“It really is fun,” Harding says. “The girls just loved the self defense class, and it is healthy for them to see that their senior mentors are also interested in their physical health and activity. In fact, at the end of each six-week session, we all enter the Harwich Road Race together in June. We share a spaghetti dinner the night before to carb-load, and the next day in our matching T-shirts we all run – or walk, as many of us do – to the finish line. It is a great way to complete the program with a sense of accomplishment.”
Harding points out that research shows the huge difference that takes place in a young person's development when just one adult takes an interest and makes the person feel special, even if caring and supportive parents are not part of the picture.
“So imagine what a positive impact we are making in these girls' lives, who do have loving parents in their lives,” Harding says. “We are all helping create strong individuals who will then, in turn, help pass that gift along to the children in their future lives. You know, I always thought having healthy, happy children would be the greatest gift for me as a parent. I didn't know that the truly greatest gift would be seeing my own adult children being wonderful parents to their own children, my grandchildren. That is the greatest gift for me as a parent. I feel that through Girl Power I am providing the same sort of far-reaching benefit to the girls who participate. What a gift to all of us.”

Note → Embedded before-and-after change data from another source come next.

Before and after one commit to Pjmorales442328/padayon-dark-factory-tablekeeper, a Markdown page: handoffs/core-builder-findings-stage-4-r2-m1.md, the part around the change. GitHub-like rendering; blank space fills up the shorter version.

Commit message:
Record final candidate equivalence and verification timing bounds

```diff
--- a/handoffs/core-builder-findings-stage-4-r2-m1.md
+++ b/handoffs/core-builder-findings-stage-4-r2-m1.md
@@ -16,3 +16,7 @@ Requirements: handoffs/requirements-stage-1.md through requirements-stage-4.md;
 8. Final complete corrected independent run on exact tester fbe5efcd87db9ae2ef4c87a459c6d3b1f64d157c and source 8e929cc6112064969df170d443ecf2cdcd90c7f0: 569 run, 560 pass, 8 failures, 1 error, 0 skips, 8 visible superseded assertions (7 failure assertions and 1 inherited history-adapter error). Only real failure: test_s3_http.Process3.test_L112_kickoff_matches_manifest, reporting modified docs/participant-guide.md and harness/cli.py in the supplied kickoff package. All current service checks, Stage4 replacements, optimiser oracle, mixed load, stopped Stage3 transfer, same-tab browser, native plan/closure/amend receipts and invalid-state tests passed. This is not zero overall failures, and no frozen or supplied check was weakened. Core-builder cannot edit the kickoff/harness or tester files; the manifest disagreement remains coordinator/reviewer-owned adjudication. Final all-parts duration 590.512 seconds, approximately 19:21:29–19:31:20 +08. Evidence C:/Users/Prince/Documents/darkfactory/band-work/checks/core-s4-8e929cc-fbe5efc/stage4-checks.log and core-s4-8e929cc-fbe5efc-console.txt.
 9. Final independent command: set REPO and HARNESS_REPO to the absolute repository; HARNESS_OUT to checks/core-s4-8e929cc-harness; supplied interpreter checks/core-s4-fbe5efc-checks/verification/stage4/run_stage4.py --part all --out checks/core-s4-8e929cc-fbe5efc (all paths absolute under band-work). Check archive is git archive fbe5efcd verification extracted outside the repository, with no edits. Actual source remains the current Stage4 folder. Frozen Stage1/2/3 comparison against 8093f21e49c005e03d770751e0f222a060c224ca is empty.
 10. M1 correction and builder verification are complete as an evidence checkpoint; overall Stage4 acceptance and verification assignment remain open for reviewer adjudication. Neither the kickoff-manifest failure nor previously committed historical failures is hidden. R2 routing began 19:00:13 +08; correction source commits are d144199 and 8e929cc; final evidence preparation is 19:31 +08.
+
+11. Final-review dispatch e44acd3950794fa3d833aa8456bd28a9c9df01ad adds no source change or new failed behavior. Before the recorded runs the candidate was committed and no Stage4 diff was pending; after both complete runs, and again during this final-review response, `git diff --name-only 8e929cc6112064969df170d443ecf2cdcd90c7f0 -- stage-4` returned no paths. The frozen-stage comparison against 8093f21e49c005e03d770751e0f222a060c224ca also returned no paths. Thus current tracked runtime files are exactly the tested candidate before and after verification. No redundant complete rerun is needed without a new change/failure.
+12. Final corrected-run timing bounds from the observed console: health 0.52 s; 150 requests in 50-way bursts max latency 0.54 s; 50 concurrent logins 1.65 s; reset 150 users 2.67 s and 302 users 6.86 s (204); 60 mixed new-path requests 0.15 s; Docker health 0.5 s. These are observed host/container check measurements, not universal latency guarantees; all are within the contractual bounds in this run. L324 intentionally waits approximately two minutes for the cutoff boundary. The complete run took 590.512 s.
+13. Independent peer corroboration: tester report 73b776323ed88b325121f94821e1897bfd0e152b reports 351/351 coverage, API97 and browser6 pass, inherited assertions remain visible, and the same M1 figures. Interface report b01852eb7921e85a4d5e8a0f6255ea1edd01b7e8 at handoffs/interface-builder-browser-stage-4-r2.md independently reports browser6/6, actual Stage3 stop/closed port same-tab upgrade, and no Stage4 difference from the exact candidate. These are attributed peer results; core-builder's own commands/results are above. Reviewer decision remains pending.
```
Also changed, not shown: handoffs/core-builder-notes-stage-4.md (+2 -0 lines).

To take part in or learn more about the Girl Power after school program, whether as a senior mentor, as a parent of a young participant or by sharing your area of expertise as a member of the community, call Harwich Council on Aging director Barbara-Ann Foley at 508-430-7550.